» **Problem requirements**: Reproduce the entries in full, with no changes.

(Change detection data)
══════

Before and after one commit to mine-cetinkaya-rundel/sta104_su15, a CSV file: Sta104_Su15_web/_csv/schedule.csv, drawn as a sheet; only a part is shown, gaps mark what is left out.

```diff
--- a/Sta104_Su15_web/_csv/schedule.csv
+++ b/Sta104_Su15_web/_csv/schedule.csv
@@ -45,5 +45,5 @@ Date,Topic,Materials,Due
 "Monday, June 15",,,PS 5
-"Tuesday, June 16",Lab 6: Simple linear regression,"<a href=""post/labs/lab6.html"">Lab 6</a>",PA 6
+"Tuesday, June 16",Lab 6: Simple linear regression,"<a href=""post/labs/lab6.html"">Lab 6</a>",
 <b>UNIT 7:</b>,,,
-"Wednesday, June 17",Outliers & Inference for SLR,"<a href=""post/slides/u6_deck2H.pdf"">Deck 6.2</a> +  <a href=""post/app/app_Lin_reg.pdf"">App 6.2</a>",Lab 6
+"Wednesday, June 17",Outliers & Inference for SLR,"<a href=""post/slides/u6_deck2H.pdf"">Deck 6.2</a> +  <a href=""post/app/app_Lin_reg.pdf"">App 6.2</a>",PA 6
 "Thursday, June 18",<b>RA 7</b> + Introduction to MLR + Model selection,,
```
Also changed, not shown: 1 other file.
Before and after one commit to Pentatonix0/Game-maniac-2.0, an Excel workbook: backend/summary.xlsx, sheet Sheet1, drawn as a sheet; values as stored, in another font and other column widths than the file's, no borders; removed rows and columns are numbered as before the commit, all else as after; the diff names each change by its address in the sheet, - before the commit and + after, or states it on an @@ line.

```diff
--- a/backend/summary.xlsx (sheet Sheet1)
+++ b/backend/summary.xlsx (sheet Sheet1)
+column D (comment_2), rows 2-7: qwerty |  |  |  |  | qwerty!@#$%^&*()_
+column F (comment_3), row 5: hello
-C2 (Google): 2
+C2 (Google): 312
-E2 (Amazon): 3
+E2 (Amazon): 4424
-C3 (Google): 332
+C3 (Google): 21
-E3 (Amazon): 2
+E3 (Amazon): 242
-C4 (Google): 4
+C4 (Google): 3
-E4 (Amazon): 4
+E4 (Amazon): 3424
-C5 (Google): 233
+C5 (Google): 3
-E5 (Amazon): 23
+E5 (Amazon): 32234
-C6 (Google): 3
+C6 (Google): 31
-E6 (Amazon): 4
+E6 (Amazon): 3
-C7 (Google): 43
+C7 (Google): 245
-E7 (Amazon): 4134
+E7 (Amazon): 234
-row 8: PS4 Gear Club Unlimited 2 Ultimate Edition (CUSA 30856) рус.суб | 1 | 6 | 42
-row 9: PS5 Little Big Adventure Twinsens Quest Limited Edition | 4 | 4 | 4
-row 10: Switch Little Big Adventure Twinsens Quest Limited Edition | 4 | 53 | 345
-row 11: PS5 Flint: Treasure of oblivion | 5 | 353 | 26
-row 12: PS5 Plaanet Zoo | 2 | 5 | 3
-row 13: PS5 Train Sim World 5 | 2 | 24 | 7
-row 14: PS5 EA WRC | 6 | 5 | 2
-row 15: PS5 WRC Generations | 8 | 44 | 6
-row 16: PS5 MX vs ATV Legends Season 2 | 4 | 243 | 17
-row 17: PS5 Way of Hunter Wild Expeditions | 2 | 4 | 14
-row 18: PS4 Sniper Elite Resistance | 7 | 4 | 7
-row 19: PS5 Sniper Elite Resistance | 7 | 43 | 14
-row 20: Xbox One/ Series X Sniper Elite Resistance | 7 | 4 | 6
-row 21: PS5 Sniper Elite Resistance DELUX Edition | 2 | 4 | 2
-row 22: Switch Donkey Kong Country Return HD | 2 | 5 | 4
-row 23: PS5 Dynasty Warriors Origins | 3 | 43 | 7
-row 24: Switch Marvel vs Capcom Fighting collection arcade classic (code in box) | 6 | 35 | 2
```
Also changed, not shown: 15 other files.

══════

» **Problem solution**:
Before and after one commit to mine-cetinkaya-rundel/sta104_su15, a CSV file: Sta104_Su15_web/_csv/schedule.csv, drawn as a sheet; only a part is shown, gaps mark what is left out.

```diff
--- a/Sta104_Su15_web/_csv/schedule.csv
+++ b/Sta104_Su15_web/_csv/schedule.csv
@@ -45,5 +45,5 @@ Date,Topic,Materials,Due
 "Monday, June 15",,,PS 5
-"Tuesday, June 16",Lab 6: Simple linear regression,"<a href=""post/labs/lab6.html"">Lab 6</a>",PA 6
+"Tuesday, June 16",Lab 6: Simple linear regression,"<a href=""post/labs/lab6.html"">Lab 6</a>",
 <b>UNIT 7:</b>,,,
-"Wednesday, June 17",Outliers & Inference for SLR,"<a href=""post/slides/u6_deck2H.pdf"">Deck 6.2</a> +  <a href=""post/app/app_Lin_reg.pdf"">App 6.2</a>",Lab 6
+"Wednesday, June 17",Outliers & Inference for SLR,"<a href=""post/slides/u6_deck2H.pdf"">Deck 6.2</a> +  <a href=""post/app/app_Lin_reg.pdf"">App 6.2</a>",PA 6
 "Thursday, June 18",<b>RA 7</b> + Introduction to MLR + Model selection,,
```
Also changed, not shown: 1 other file.
Before and after one commit to Pentatonix0/Game-maniac-2.0, an Excel workbook: backend/summary.xlsx, sheet Sheet1, drawn as a sheet; values as stored, in another font and other column widths than the file's, no borders; removed rows and columns are numbered as before the commit, all else as after; the diff names each change by its address in the sheet, - before the commit and + after, or states it on an @@ line.

```diff
--- a/backend/summary.xlsx (sheet Sheet1)
+++ b/backend/summary.xlsx (sheet Sheet1)
+column D (comment_2), rows 2-7: qwerty |  |  |  |  | qwerty!@#$%^&*()_
+column F (comment_3), row 5: hello
-C2 (Google): 2
+C2 (Google): 312
-E2 (Amazon): 3
+E2 (Amazon): 4424
-C3 (Google): 332
+C3 (Google): 21
-E3 (Amazon): 2
+E3 (Amazon): 242
-C4 (Google): 4
+C4 (Google): 3
-E4 (Amazon): 4
+E4 (Amazon): 3424
-C5 (Google): 233
+C5 (Google): 3
-E5 (Amazon): 23
+E5 (Amazon): 32234
-C6 (Google): 3
+C6 (Google): 31
-E6 (Amazon): 4
+E6 (Amazon): 3
-C7 (Google): 43
+C7 (Google): 245
-E7 (Amazon): 4134
+E7 (Amazon): 234
-row 8: PS4 Gear Club Unlimited 2 Ultimate Edition (CUSA 30856) рус.суб | 1 | 6 | 42
-row 9: PS5 Little Big Adventure Twinsens Quest Limited Edition | 4 | 4 | 4
-row 10: Switch Little Big Adventure Twinsens Quest Limited Edition | 4 | 53 | 345
-row 11: PS5 Flint: Treasure of oblivion | 5 | 353 | 26
-row 12: PS5 Plaanet Zoo | 2 | 5 | 3
-row 13: PS5 Train Sim World 5 | 2 | 24 | 7
-row 14: PS5 EA WRC | 6 | 5 | 2
-row 15: PS5 WRC Generations | 8 | 44 | 6
-row 16: PS5 MX vs ATV Legends Season 2 | 4 | 243 | 17
-row 17: PS5 Way of Hunter Wild Expeditions | 2 | 4 | 14
-row 18: PS4 Sniper Elite Resistance | 7 | 4 | 7
-row 19: PS5 Sniper Elite Resistance | 7 | 43 | 14
-row 20: Xbox One/ Series X Sniper Elite Resistance | 7 | 4 | 6
-row 21: PS5 Sniper Elite Resistance DELUX Edition | 2 | 4 | 2
-row 22: Switch Donkey Kong Country Return HD | 2 | 5 | 4
-row 23: PS5 Dynasty Warriors Origins | 3 | 43 | 7
-row 24: Switch Marvel vs Capcom Fighting collection arcade classic (code in box) | 6 | 35 | 2
```
Also changed, not shown: 15 other files.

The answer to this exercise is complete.